[Change listing data]
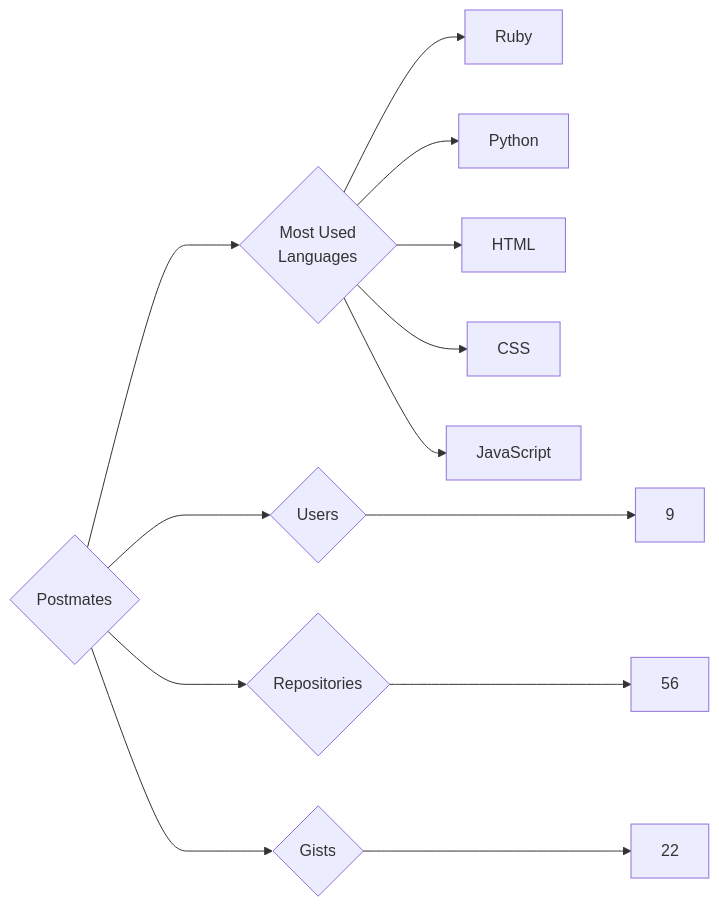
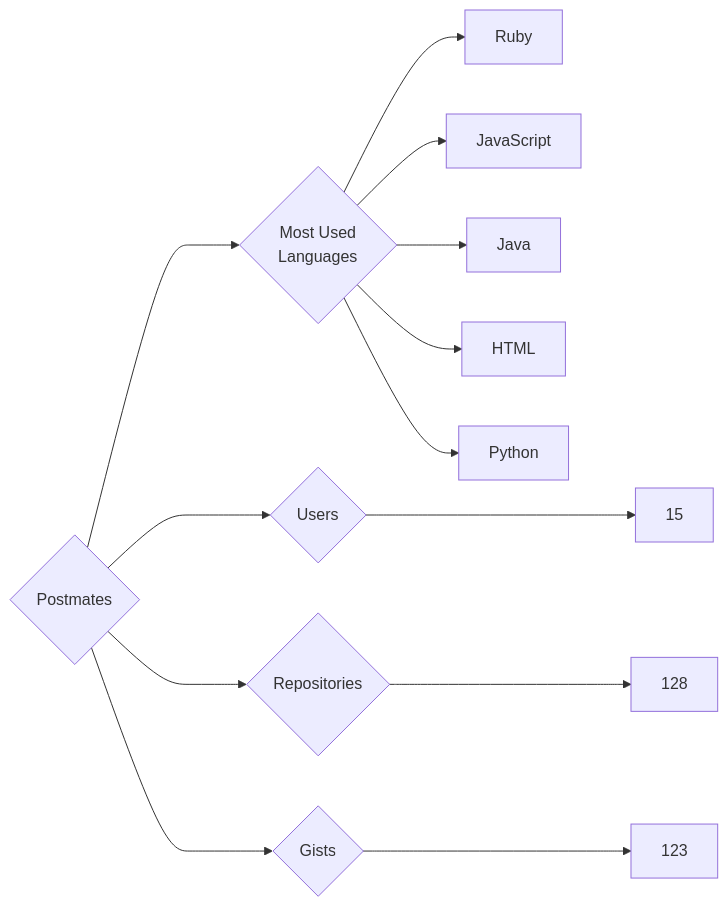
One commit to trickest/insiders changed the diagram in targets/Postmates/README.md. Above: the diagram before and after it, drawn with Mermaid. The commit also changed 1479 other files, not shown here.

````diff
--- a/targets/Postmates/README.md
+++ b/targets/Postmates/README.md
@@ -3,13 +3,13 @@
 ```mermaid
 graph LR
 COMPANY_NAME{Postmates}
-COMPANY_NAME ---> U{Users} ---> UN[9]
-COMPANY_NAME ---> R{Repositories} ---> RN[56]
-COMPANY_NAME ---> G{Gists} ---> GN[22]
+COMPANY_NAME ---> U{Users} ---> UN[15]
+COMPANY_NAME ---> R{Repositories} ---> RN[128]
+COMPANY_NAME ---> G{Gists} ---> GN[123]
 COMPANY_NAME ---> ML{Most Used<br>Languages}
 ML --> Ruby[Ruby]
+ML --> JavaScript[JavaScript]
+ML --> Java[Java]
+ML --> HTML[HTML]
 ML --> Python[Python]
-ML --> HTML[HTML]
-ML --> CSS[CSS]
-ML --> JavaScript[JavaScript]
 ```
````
* * *
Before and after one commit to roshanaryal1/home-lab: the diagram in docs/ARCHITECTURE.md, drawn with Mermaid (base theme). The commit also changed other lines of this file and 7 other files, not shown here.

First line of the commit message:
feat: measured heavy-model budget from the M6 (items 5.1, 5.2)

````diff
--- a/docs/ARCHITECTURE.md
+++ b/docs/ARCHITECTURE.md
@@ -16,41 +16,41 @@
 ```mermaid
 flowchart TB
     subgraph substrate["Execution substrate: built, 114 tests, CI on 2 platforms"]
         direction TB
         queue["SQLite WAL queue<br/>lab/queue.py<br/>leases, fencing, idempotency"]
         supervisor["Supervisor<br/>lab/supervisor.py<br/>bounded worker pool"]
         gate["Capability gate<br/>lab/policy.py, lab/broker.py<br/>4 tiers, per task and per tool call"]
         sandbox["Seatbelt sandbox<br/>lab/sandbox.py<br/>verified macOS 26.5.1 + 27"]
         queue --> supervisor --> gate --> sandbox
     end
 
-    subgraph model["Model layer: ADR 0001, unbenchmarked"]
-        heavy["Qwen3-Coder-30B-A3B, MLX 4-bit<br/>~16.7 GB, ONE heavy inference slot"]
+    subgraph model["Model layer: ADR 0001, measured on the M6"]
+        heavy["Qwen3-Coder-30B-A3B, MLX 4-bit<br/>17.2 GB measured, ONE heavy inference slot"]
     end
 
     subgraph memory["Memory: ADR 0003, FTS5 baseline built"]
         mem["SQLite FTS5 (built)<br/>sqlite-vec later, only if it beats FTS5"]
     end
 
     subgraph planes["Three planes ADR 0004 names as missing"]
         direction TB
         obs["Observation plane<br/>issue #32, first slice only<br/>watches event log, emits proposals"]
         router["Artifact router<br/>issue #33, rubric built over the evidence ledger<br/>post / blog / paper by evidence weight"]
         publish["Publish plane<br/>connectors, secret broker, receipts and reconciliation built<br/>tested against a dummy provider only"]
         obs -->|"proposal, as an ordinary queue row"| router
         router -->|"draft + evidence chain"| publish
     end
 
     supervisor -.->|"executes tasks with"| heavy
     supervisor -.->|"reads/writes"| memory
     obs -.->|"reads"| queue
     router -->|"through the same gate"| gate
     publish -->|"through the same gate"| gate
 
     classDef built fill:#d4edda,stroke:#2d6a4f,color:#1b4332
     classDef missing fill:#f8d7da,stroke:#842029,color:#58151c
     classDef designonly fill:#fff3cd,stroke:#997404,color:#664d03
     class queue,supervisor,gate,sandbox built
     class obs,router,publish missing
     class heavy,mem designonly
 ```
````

Problem description:
Search the entries for "Coder" and copy each matching line.

Task response:
-        heavy["Qwen3-Coder-30B-A3B, MLX 4-bit<br/>~16.7 GB, ONE heavy inference slot"]
+        heavy["Qwen3-Coder-30B-A3B, MLX 4-bit<br/>17.2 GB measured, ONE heavy inference slot"]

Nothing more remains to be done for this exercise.